LONDON (Reuters) - The European Union is expected to throw the City of London an 18-month lifeline to continue clearing euro derivatives after Britain’s unfettered access to the bloc ends in January, industry sources said on Tuesday.
Britain left the EU in January and continued access under transition arrangements ends on Dec. 31, meaning EU banks would not be allowed to use clearing houses such as the London Stock Exchange’s LCH and ICE Clear Europe in 2021.
Clearing is a critical foundation for financial markets, ensuring that trillions of pounds in swap trades are safely completed.
Although a low margin business, London’s clearing houses help cement its status as the world’s biggest centre for trading derivatives, adding to its attractiveness as a base for global banks.
Brexit has already prompted banks to shift hundreds of jobs to their EU hubs, and lobby groups have warned that more roles could leave the British capital if euro clearing shifts to the euro zone.
LCH clears the bulk of euro-denominated interest rate swaps that are used by companies across the EU to insure themselves against adverse moves in borrowing costs.
But the location of euro derivatives clearing in London has long been a point of tension between Britain, which is keen to maintain the City’s pre-eminent role in global finance, and the EU, where policymakers want euro zone activity under the eye of the European Central Bank.
The EU has acknowledged that a sudden cut-off in access could undermine financial stability as users sought to shift large derivatives positions at short notice, giving it little choice but to grant what it has dubbed “time limited” access.
Industry sources said they expected the bloc’s executive European Commission to offer Britain an 18-month extension in euro clearing from January, subject to confirmation following a consultation with EU states launched on Monday.
“This is going to be good news,” one industry source said after market concerns that a shorter period was on the cards.
A European Commission official had told derivatives industry officials last Friday that a decision to grant access would be delayed from this week to later in the month due to Brussels’ concern over UK moves to partly breach its Brexit divorce settlement.
Granting only temporary access is aimed at putting pressure on banks in the EU to shift positions from London’s financial hub and to give more time for euro zone-based clearers such as Deutsche Boerse’s Eurex to build up capacity and market share in an orderly way.

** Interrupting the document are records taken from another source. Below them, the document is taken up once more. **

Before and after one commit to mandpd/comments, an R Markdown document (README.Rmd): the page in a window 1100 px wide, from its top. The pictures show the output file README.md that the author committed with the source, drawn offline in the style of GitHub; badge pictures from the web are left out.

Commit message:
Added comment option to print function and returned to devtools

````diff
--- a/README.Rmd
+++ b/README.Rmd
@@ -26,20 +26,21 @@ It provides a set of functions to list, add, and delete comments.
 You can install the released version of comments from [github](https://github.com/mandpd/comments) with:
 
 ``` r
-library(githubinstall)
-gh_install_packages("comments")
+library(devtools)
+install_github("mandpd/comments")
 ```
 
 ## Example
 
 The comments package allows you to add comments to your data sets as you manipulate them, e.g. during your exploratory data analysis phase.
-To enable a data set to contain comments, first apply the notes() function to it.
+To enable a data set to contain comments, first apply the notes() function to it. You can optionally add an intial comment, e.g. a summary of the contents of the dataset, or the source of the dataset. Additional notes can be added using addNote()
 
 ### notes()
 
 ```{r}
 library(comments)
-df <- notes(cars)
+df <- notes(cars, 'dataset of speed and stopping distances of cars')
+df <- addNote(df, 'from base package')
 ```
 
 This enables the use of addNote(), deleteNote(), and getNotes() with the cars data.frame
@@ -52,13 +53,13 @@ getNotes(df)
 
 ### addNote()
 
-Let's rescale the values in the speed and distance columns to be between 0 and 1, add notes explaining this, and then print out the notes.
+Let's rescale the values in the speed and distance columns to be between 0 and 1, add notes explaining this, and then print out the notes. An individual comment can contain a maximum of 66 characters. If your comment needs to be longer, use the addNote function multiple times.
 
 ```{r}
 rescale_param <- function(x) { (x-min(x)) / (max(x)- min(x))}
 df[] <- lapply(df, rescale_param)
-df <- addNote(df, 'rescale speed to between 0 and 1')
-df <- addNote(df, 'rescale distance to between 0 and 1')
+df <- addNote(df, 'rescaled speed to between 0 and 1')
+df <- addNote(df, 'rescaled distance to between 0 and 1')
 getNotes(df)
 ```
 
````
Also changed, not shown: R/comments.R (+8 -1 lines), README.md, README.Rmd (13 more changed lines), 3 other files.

The European Commission had no comment.
Reporting by Huw Jones; editing by Jason Neely and Mark Potter